Tyson Fury is a natural-born entertainer. He won't disappear when he's done fighting. He's already dabbled in the wacky world of professional wrestling by competing in a WWE match just Mike Tyson, the man he idolizes and is named after, did before him. The Mike Tyson brand is probably one that Fury would love to emulate. Mike Tyson has lent his name to a number of different products from action figures to casino games at online slots websites. It wouldn't take too much of a stretch of the imagination to picture Tyson Fury's face appearing on the reels of an online slots website either, and perhaps even following Iron Mike into the movie business. All he needs to do to ensure that future for himself is to make sure nobody leaves his head spinning like the reels of Fluffy Fairground in the ring between now and the day he hangs his gloves up.
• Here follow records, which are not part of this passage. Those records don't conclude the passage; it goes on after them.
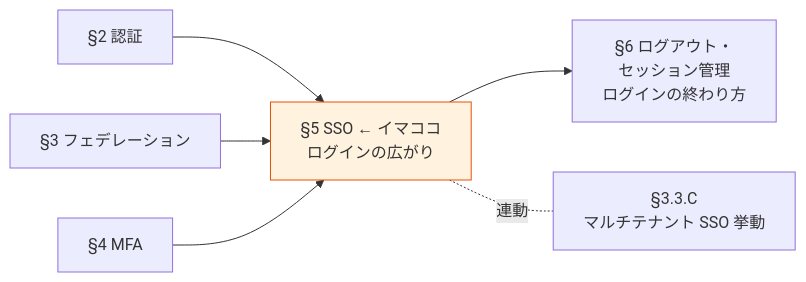
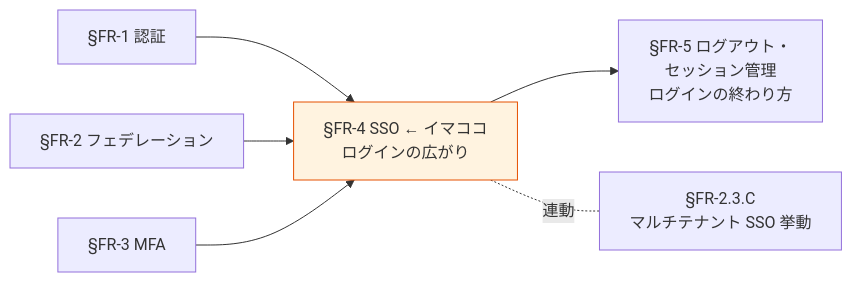
Before and after one commit to suepie/aws-atuh-poc: the diagram in doc/requirements/proposal/fr/04-sso.md, drawn with Mermaid. The commit also changed other lines of this file and 30 other files, not shown here.

````diff
--- a/doc/requirements/proposal/fr/04-sso.md
+++ b/doc/requirements/proposal/fr/04-sso.md
@@ -22,17 +22,17 @@
 ```mermaid
 flowchart LR
-    S2["§2 認証"]
-    S3["§3 フェデレーション"]
-    S4["§4 MFA"]
-    S5["§5 SSO ← イマココ<br/>ログインの広がり"]
-    S6["§6 ログアウト・<br/>セッション管理<br/>ログインの終わり方"]
-    S33C["§3.3.C<br/>マルチテナント SSO 挙動"]
+    S2["§FR-1 認証"]
+    S3["§FR-2 フェデレーション"]
+    S4["§FR-3 MFA"]
+    S5["§FR-4 SSO ← イマココ<br/>ログインの広がり"]
+    S6["§FR-5 ログアウト・<br/>セッション管理<br/>ログインの終わり方"]
+    S33C["§FR-2.3.C<br/>マルチテナント SSO 挙動"]
 
     S2 --> S5
     S3 --> S5
     S4 --> S5
     S5 --> S6
     S5 -.連動.- S33C
 
     style S5 fill:#fff3e0,stroke:#e65100
 ```
````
That's where there might be a problem. Fury hasn't fought since February and will likely want to take someone on in December even if it isn't Joshua, purely because he needs to stay in fighting shape. Anthony Joshua has booked what looks like an easy title defense against 39-year-old Bulgarian Kubrat Pulev in London on December 12th. We've been here before with Joshua and easy title defenses, though, and even if he avenged the defeat, the fact that he lost to out-of-shape Mexican opponent Andy Ruiz jr will forever be a stain on his record. If he looks past Pulev, he could lose again. If Fury were to slip up against whomever he fights in December, that would derail these apparent new fight plans, too. That's the problem with heavyweight boxing. It rarely plays out the way you expect it to. Joshua vs. Fury can and still might happen next year, but until we reach January 2021, we think it would be a foolhardy bet to say they'll definitely meet in the ring. As for Deontay Wilder - time might be up for the formerly long-reigning world heavyweight champion unless he can make that December fight happen.